What the task requires:
The entries are to be printed again word for word, but no picture may appear.
--------------------------------------------------
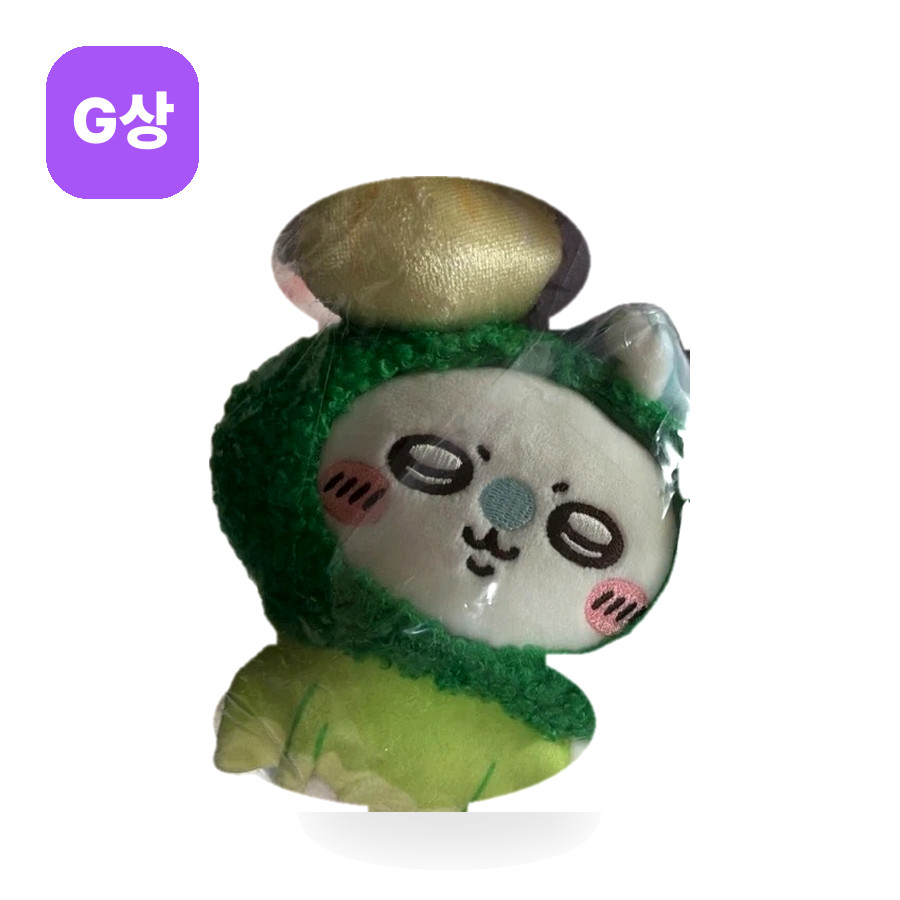
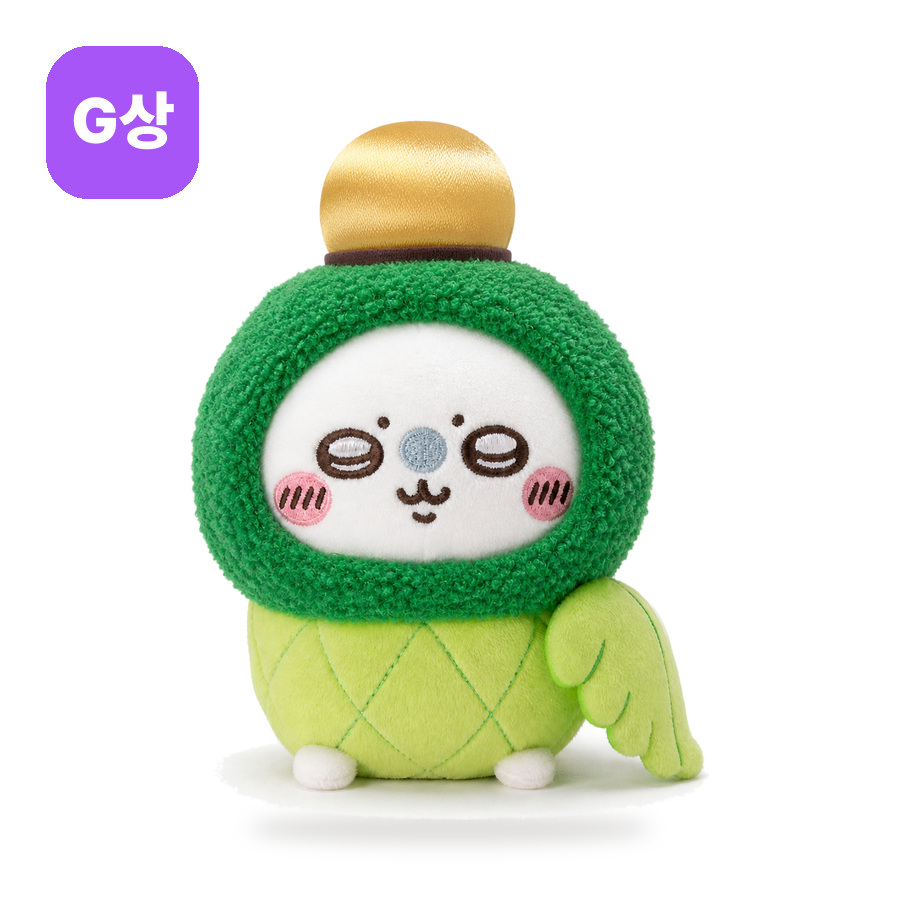
v4.4.30 갸루 G상 미니소 과일 모몽가(파인애플) 스튜디오 화이트 컷 복원 — 비닐 반사·그림자 제거한 실물 기반 순백 카드로 교체, 갸루 라인업 재생성, COVER_VER 4.4.30

diff --git a/index.html b/index.html
@@ -22,7 +22,7 @@
 <link rel="stylesheet" href="https://fonts.googleapis.com/css2?family=Black+Han+Sans&family=Do+Hyeon&display=swap">
 <link rel="stylesheet" href="https://cdn.jsdelivr.net/gh/orioncactus/pretendard@v1.3.9/dist/web/variable/pretendardvariable-dynamic-subset.min.css">
 <link rel="preconnect" href="https://t1.kakaocdn.net" crossorigin>
-<link rel="stylesheet" href="assets/styles.css?v=4.4.29">
+<link rel="stylesheet" href="assets/styles.css?v=4.4.30">
 <script type="application/ld+json">
 {"@context":"https://schema.org","@type":"WebSite","name":"쿠지킹","alternateName":"KUJIKING","url":"https://kujiking.co.kr/"}
 </script>
@@ -916,7 +916,7 @@
       <button type="button" data-action="open-policy" data-policy="probability">확률 공시</button>
     </nav>
     <p class="footer-note">본 상품은 무작위 추첨 상품입니다. 교환 코드 사용(개봉) 후에는 청약철회가 제한됩니다. <b>만 19세 이상 성인 전용 서비스</b>로, 미성년자는 이용할 수 없습니다.</p>
-    <p class="footer-copy">© 2026 쿠지킹. All rights reserved. · <span class="proto-tag" id="protoTag">v4.4.29</span></p>
+    <p class="footer-copy">© 2026 쿠지킹. All rights reserved. · <span class="proto-tag" id="protoTag">v4.4.30</span></p>
   </div>
 </footer>
 
@@ -959,6 +959,6 @@
 </div>
 
 <script src="assets/config.js?v=3.0.2"></script>
-<script src="assets/app.js?v=4.4.29" defer></script>
+<script src="assets/app.js?v=4.4.30" defer></script>
 </body>
 </html>

diff --git a/assets/app.js b/assets/app.js
@@ -128,7 +128,7 @@
   }
   var h = escapeHtml;
   /* 실물 커버 등 상품 이미지 캐시 갱신용 버전 (커버 교체 시 올린다) */
-  var COVER_VER = '4.4.29';
+  var COVER_VER = '4.4.30';
   /* 판마다 지정한 스토어 링크가 없을 때 쓰는 기본 스마트스토어 상품 주소 */
   var DEFAULT_STORE_URL = STORE_PRODUCT_URL;
   /* P상(굿즈 포인트) 카드 기본 이미지 — 판에 P상 이미지가 없으면 이 이미지를 쓴다 */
--------------------------------------------------
Exercise response:
v4.4.30 갸루 G상 미니소 과일 모몽가(파인애플) 스튜디오 화이트 컷 복원 — 비닐 반사·그림자 제거한 실물 기반 순백 카드로 교체, 갸루 라인업 재생성, COVER_VER 4.4.30

diff --git a/index.html b/index.html
@@ -22,7 +22,7 @@
 <link rel="stylesheet" href="https://fonts.googleapis.com/css2?family=Black+Han+Sans&family=Do+Hyeon&display=swap">
 <link rel="stylesheet" href="https://cdn.jsdelivr.net/gh/orioncactus/pretendard@v1.3.9/dist/web/variable/pretendardvariable-dynamic-subset.min.css">
 <link rel="preconnect" href="https://t1.kakaocdn.net" crossorigin>
-<link rel="stylesheet" href="assets/styles.css?v=4.4.29">
+<link rel="stylesheet" href="assets/styles.css?v=4.4.30">
 <script type="application/ld+json">
 {"@context":"https://schema.org","@type":"WebSite","name":"쿠지킹","alternateName":"KUJIKING","url":"https://kujiking.co.kr/"}
 </script>
@@ -916,7 +916,7 @@
       <button type="button" data-action="open-policy" data-policy="probability">확률 공시</button>
     </nav>
     <p class="footer-note">본 상품은 무작위 추첨 상품입니다. 교환 코드 사용(개봉) 후에는 청약철회가 제한됩니다. <b>만 19세 이상 성인 전용 서비스</b>로, 미성년자는 이용할 수 없습니다.</p>
-    <p class="footer-copy">© 2026 쿠지킹. All rights reserved. · <span class="proto-tag" id="protoTag">v4.4.29</span></p>
+    <p class="footer-copy">© 2026 쿠지킹. All rights reserved. · <span class="proto-tag" id="protoTag">v4.4.30</span></p>
   </div>
 </footer>
 
@@ -959,6 +959,6 @@
 </div>
 
 <script src="assets/config.js?v=3.0.2"></script>
-<script src="assets/app.js?v=4.4.29" defer></script>
+<script src="assets/app.js?v=4.4.30" defer></script>
 </body>
 </html>

diff --git a/assets/app.js b/assets/app.js
@@ -128,7 +128,7 @@
   }
   var h = escapeHtml;
   /* 실물 커버 등 상품 이미지 캐시 갱신용 버전 (커버 교체 시 올린다) */
-  var COVER_VER = '4.4.29';
+  var COVER_VER = '4.4.30';
   /* 판마다 지정한 스토어 링크가 없을 때 쓰는 기본 스마트스토어 상품 주소 */
   var DEFAULT_STORE_URL = STORE_PRODUCT_URL;
   /* P상(굿즈 포인트) 카드 기본 이미지 — 판에 P상 이미지가 없으면 이 이미지를 쓴다 */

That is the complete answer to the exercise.